Last time out I found my ramble through Middle Earth a bit of a drag. Peter Jackson’s decision to extend the diminutive source material into three films of epic length left the first part of this protracted trilogy feeling like so much padding. There were moments of real class and much credit should go to Martin Freeman for keeping the story bubbling away in some of its more tedious moments, but too many scenes felt too long to justify the mammoth running time.
The Desolation of Smaug clocks in at a weighty 161 minutes so Jackson obviously has no intention of slimming down his finished product. The man obviously likes to take his time to tell a story, which is no bad thing in itself, although my worry that he doesn’t have enough narrative stuffing to fill his marathon series still stands.
Mercifully, Jackson seems to have addressed some of the pacing issues that blighted the first Hobbit movie.

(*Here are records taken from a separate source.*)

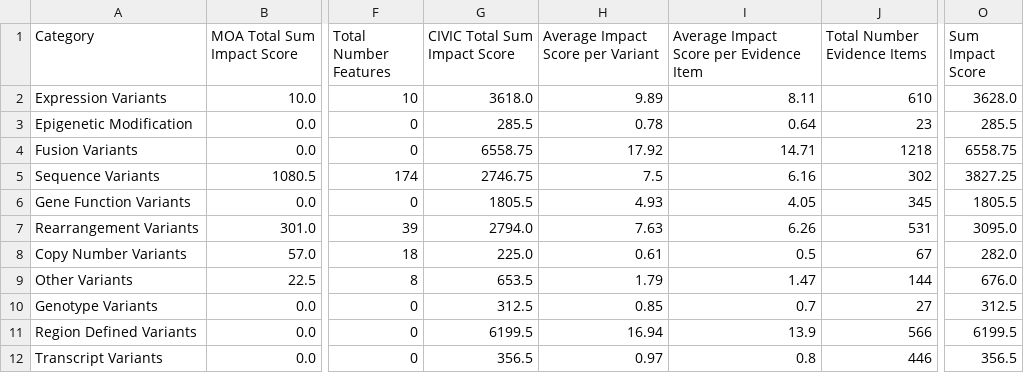
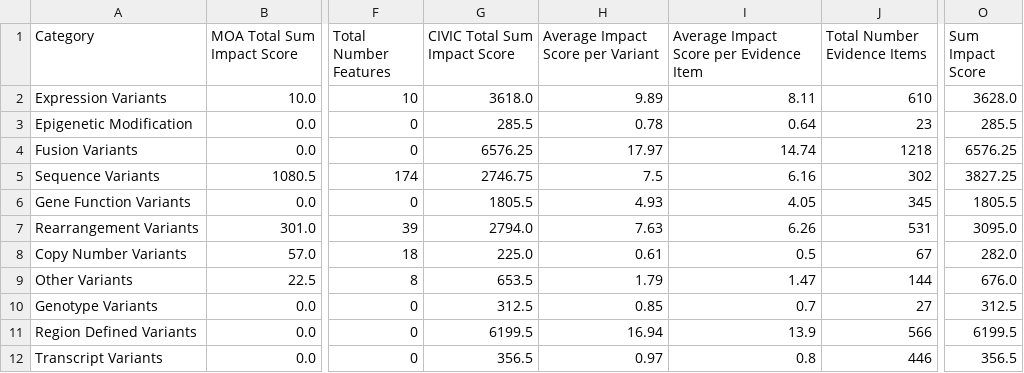
Before and after one commit to GenomicMedLab/variation-normalizer-manuscript, a CSV file: analysis/merged_moa_civic/merged_moa_civic_evidence_analysis_output/merged_not_supported_impact_df.csv, drawn as a sheet; only a part is shown, gaps mark what is left out; the diff names each change by its address in the sheet, - before the commit and + after, or states it on an @@ line.

Commit message:
added civic cache to merged analysis, corrected status to accepted/submitted

```diff
--- a/analysis/merged_moa_civic/merged_moa_civic_evidence_analysis_output/merged_not_supported_impact_df.csv
+++ b/analysis/merged_moa_civic/merged_moa_civic_evidence_analysis_output/merged_not_supported_impact_df.csv
-G4 (CIVIC Total Sum Impact Score): 6558.75
+G4 (CIVIC Total Sum Impact Score): 6576.25
-H4 (Average Impact Score per Variant): 17.92
+H4 (Average Impact Score per Variant): 17.97
-I4: 14.71
+I4: 14.74
-O4 (Sum Impact Score): 6558.75
+O4 (Sum Impact Score): 6576.25
```
Also changed, not shown: analysis/merged_moa_civic/merged_moa_civic_evidence_analysis_output/trimmed_merged_not_supported_impact_df.csv, 3 other files.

It barrels along (literally at one point) at a fair old lick from pretty much the word go, but it still gets bogged down at points. It’s the individual characters and narrative threads, rather than entire scenes that seem to outstay their welcome this time round.
Before dipping back into the journey to the Lonely Mountain, we’re transported back in time to observe Thorin Oakenshield (Richard Armitage) and Gandalf the Grey (Ian Mckellen) enjoy a pre-quest pint in the Prancing Pony. The detour gives Jackson a chance to hint at hint at the wider world and the evils emerging within it, and reminds you that current trilogy is very much a prequel to Jackson’s ‘Rings’ opus.
From there we catch up with Bilbo, Gandalf and the band of Dwarves still on their perilous way to Erebor to reclaim their lost homeland and destroy Smaug, last and greatest of the dragons in Middle Earth. Essentially, and perhaps cynically, it’s a collection of action set-pieces loosely knitted together to form an ugly, hairy road movie set against the astounding natural beauty of the New Zealand countryside. The travellers romp along from one danger to another, from Orcs to giant spiders to malicious elves and back to Orcs again with the mountain just about in sight. A crueller man might dismiss it as little more than a bloated chase sequence, but it retains just about enough punch and humour to keep you interested. The rowdy quibbling and tomfoolery of An Unexpected Journey is largely expunged, replaced with a heightened sense of danger and a ton of giant arachnids, allowing Jackson to indulge in his horror roots.
As before the desperately teased-out narrative has its downsides. Jackson has taken the liberty of adding an entire elf/dwarf love triangle plot to the mix, presumably in an effort to give us a strong female character, or any female character at all. You can see why he’s done it, but in Jackson’s world it takes thirty minutes of screen time to walk to the end of your street for a pint of milk. Additional rogue characters at this stage only add to the occasional sense of fatigue. Orlando Bloom makes a much-publicised appearance as the pointy-eared Elvish princeling, Legolas, but it’s very difficult to see what he’s adding at this stage of the game. It’s nice to see Evangeline Lilly’s Tauriel kick a sizeable amount of arse, but do we need 45 minutes of it?
The film’s final movement simultaneously provides a rollicking high-point and sums up Jackson’s inability to exercise restraint. Bilbo’s face-off with Smaug (Benedict Cumberbatch), which feels like it’s been coming for about five hours, is eye-poppingly immense, with Cumberbatch superbly, wondrously hypnotic as the garrulous, conceited dragon Smaug. After much balls-to-the-wall action, the film settles down for a joyously tense game of cat and mouse under the mountain between the lizard and the Hobbit. Then Jackson treats himself to a bolted-on set-piece and you groan that this could and should have been a bit better, improvements or not.
Distributor: Warner Bros
13th December 2013 (UK)
Director: Peter Jackson
Cast: Martin Feeman, Benedict Cumberbatch, Richard Armitage, Evangeline Lilly, Ian McKellan